What is supported?
The support MAAS provides for provisioning an operating system varies depending on the operating system in use. Even though MAAS tries to support all its features on all operating systems, it is sometimes difficult for various technical reasons. In the case of ESXi we can only support what’s detailed below.
For networking, MAAS supports configuring for the following:
Name the interfaces with the same name in MAAS.
Interfaces will be configured based on the IP assignment mode in MAAS, namely:
MAAS also supports creating:
Bonds – MAAS maps bonds to NIC teaming as follows:
MTU – Allows modifying the MTU which is helpful when setting up jumbo frames.
Storage support for ESXi allows for the selection of the root disk and the creation of datastore for physical disk. Other than this, MAAS cannot partitions the disk as it does with other Linux based operating systems.
Growing the default datastore
The MAAS ESXi image (as created by the Packer image generation scripts) is a DD image that comes with a partition table. MAAS will use the selected boot disk to copy the image to, during the deployment phase, and copy such image into the file system.
Once its copied, the only thing MAAS will do is to grow the size of the default datastore to occupy the whole disk. This is available starting from MAAS 2.5.
Creating new datastores
In MAAS 2.6, we expanded the storage support to allow the creation/modification of datastores. MAAS now allows deleting the default datastore, and/or creating/modifying new ones on other disks of the physical system.
This allows MAAS to better integrate and deploy VMWare’s ESXi reducing the need of having to perform post-installation configuration or customisation of the storage capabilities.
As any other supported OS, MAAS allows the post-installation customisation of the operating system. Unlike the other supported OS’, which rely on cloud-init (cloudbase-init for Windows) for post-installation customisation, ESXi customisation can only be done with a Shell, Python or Perl scripts.
The customisation will continue to be available over ‘user_data’ when deploying ESXi over the API.
ESXi vCenter registration
MAAS now adds the ability to automatically register ESXi deployments into a vCenter. This is done in two ways: by baking the credentials into the images, or by providing the credentials to the machine via MAAS.

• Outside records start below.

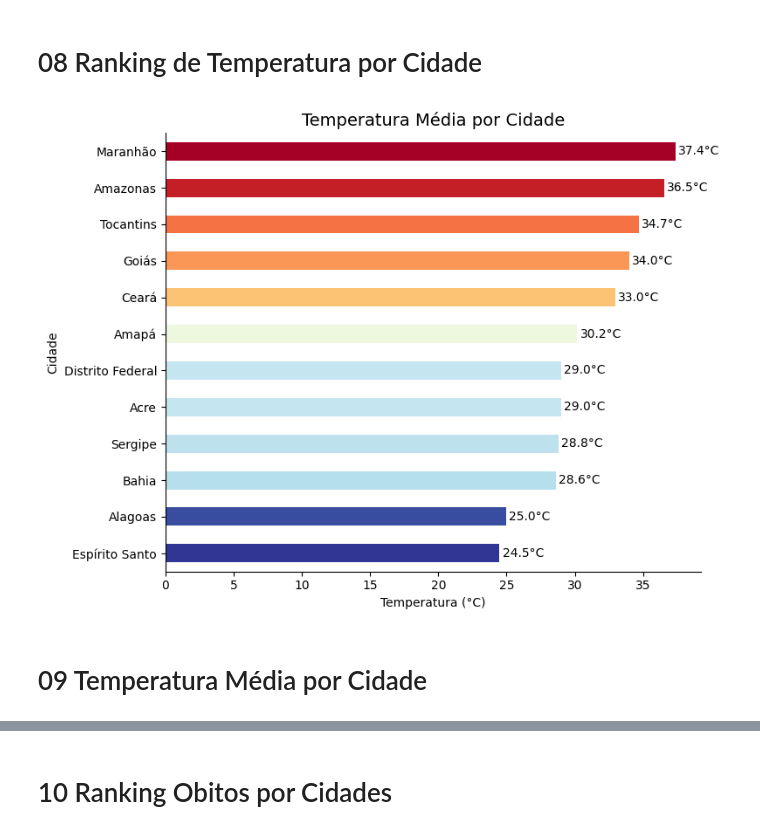
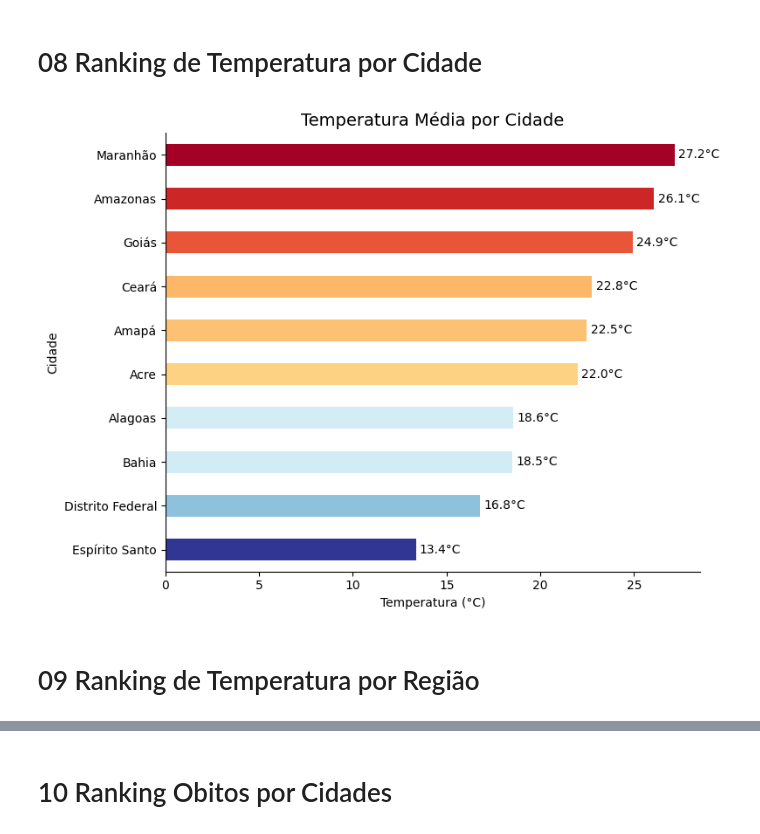
Before and after one commit to beatapurado/pipeline-clima-covid, a Jupyter notebook: Upskill_Tiller__Engenharia_Dados_Compass.ipynb, the cells around one changed output, grey strips where cells are left out. Drawn from its saved outputs; the diff is of its cells as text; code cells hidden in the pictures.

```diff
--- a/Upskill_Tiller__Engenharia_Dados_Compass.ipynb
+++ b/Upskill_Tiller__Engenharia_Dados_Compass.ipynb
@@ -519,37 +518,37 @@ memory usage: 1.3+ KB
 # %%
 from matplotlib import pyplot as plt
 import seaborn as sns
 import numpy as np
 
 # Agrupar por cidade e calcular média da temperatura
-df_temp_cidade = _df_5.groupby("cidade")["temperatura_c"].mean().sort_values(ascending=True)
+df_temp_cidade = df_final_.groupby("cidade")["temperatura_c"].mean().sort_values(ascending=True)
 
 # Criar gradiente de cores (vermelho = maior, azul = menor)
 norm = plt.Normalize(df_temp_cidade.min(), df_temp_cidade.max())
 colors = plt.cm.RdYlBu_r(norm(df_temp_cidade.values))
 
 # Plotar gráfico horizontal
 ax = df_temp_cidade.plot(
     kind="barh",
     color=colors,
     figsize=(8,6)
 )
 
 # Adicionar rótulos
 for i, v in enumerate(df_temp_cidade.values):
     ax.text(v + 0.2, i, f"{v:.1f}°C", va="center")
 
 # Ajustes estéticos
 plt.title("Temperatura Média por Cidade", fontsize=14)
 plt.xlabel("Temperatura (°C)")
 plt.ylabel("Cidade")
 plt.gca().spines[['top','right']].set_visible(False)
 plt.tight_layout()
 plt.show()
 # %% [output]
-[figure, old version]
+[figure, new version]
 # %% [markdown]
-# 09 Temperatura Média por Cidade
+# 09 Ranking de Temperatura por Região
 # %%
 from matplotlib import pyplot as plt
 import seaborn as sns
```
Also changed, not shown: parts of 11 cells of this notebook.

By baking the credentials inside the image, administrators can simply generate images that have special set of credentials that will be used to register to the vCenter provided host.
On the other hand, MAAS can now store vCenter Credentials (which should be scoped down to only have permissions to register new ESXi hosts). MAAS provides the machine with the credentials via the meta-data during the deployment process, and the hosts will use this to register themselves into the provided vCenter endpoint.